Included in Shurtleff’s plans was a brochure entitled “Program for Campus Development at Mount Holyoke College” which included a detailed description of the proposals for new buildings and landscaping that would meet the needs of the College. Collegiate Gothic design was a high priority of Shurtleff’’s and would have a profound effect on the planning and positioning of new buildings. His designs included academic quadrangular sites in which buildings would be built around rectangular greens plots of land, replicating men’s colleges with their formal organization and density. In addition to the square corners, the new buildings were to be colossal in size and the older ones redressed to join the grandeur collegiate Gothic designs. Lastly, there would be enclosed courtyards similar to “the older English colleges” (13).
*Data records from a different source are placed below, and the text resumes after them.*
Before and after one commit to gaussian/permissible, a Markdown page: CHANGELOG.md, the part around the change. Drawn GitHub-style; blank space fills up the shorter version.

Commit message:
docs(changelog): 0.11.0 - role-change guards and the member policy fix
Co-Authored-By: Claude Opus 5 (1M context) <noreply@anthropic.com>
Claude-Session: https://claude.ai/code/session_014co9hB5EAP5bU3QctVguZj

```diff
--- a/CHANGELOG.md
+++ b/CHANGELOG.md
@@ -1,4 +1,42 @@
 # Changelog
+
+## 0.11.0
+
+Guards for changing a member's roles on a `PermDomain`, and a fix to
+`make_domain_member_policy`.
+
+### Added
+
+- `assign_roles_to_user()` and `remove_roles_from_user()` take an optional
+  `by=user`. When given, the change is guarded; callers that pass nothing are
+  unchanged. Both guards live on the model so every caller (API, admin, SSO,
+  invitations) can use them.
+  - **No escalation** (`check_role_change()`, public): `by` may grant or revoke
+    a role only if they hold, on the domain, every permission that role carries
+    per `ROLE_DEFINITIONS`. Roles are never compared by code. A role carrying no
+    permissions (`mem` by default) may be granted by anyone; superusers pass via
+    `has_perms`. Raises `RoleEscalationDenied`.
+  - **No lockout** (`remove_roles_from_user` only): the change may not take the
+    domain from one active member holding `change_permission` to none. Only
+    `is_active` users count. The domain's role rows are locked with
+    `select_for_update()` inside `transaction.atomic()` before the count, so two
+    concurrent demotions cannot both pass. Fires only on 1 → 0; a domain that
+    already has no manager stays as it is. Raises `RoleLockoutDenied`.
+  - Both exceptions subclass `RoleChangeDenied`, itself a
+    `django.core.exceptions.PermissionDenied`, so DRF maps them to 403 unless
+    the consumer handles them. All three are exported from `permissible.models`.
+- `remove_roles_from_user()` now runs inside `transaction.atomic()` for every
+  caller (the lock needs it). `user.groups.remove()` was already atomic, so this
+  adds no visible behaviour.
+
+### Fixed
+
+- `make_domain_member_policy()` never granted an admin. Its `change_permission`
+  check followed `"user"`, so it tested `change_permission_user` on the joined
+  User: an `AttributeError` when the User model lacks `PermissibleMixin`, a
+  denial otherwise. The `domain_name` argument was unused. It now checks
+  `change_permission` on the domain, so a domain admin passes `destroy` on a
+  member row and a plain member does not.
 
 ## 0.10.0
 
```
For More Information on the Submitted Plans, Click Here

Atlas Home Page

Home Page

The History of Gothic Architecture:
Cambridge and Princeton
About Ralph Cram

A Time of Transition:
Bryn Mawr
Mary E. Woolley
Frederick Olmsted Jr.

The Envisioned Plan:
Program for Campus Development
Designs for the Library and Chapel
Shurtleff and Cram Present Their Ideas

The Implemented Plan:
Meetings and Discussions
Collens' Library Designs(Exterior)
Collens' Library Designs (Interior)
Bertha Blakely's Influence
Abbey Memorial Chapel
Charles Collens Dedication Speech and closing comments

Trivial Pursuit Question





This page was created by Ellie Perrier '07 FP in History 283, Spring 2006